And that’s where I’ve thought: This is such a great book, but how much of it applies to the Philippines? There’s a whole chapter on teaching children about race and skin color, which I don’t think is too important in the Philippines except maybe when they’re older and begin to believe the nonsense about papaya skin whiteners and glutathione injections.
To move to another example, our problem in the Philippines isn’t the overpraise for kids but the lack of it, even the way we put down kids. I grew up constantly being told I was “gung” (stupid) and “pun tang” (incompetent) with my ethnic Chinese Tiger parents claiming the comments were never meant to be offensive. Sure.

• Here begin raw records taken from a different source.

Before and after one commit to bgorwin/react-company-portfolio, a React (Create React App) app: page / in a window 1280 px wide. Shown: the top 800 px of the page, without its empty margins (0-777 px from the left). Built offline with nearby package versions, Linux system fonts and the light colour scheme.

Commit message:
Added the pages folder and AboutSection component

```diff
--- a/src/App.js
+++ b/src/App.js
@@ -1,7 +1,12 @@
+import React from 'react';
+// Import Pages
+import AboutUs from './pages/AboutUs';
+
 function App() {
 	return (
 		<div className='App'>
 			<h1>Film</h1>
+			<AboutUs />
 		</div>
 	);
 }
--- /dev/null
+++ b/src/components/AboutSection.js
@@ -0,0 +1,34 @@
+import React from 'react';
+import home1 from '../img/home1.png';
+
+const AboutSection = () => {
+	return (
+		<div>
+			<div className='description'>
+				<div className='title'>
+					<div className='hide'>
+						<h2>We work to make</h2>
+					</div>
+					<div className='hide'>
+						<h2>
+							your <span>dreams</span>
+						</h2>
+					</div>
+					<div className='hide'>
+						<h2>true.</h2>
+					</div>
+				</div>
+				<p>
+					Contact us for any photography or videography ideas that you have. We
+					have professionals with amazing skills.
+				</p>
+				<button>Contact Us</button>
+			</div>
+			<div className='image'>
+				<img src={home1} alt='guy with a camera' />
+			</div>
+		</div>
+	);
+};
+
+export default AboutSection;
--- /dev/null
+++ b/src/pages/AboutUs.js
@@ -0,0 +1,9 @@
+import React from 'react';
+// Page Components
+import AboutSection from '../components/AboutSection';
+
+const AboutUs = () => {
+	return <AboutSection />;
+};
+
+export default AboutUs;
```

There’s much to mine from this book and to see what we can use for the Philippines. I spent more time with a chapter about language learning, feeling rather sheepish to learn that playing tapes of foreign languages to children doesn’t automatically mean they’ll develop the ear for those sounds later, and make it easier for them to pick up those languages.
Turns out a CD isn’t too useful; what you need is to have the sounds attached to real persons, with faces and facial expressions. “Gunggung” (stupid stupid) me should have known: Language isn’t just about pronunciation and grammar, but about people interacting.
Which is why the Philippines can be a paradise for linguistic researchers, given how our children grow up literally in a tower of Babel, meeting people speaking languages from all over the Philippines, or even the world.
So throw out those CDs, and rather than forcing your domestic helpers to speak “yaya English” with the kids, encourage them to expose your children to their home languages.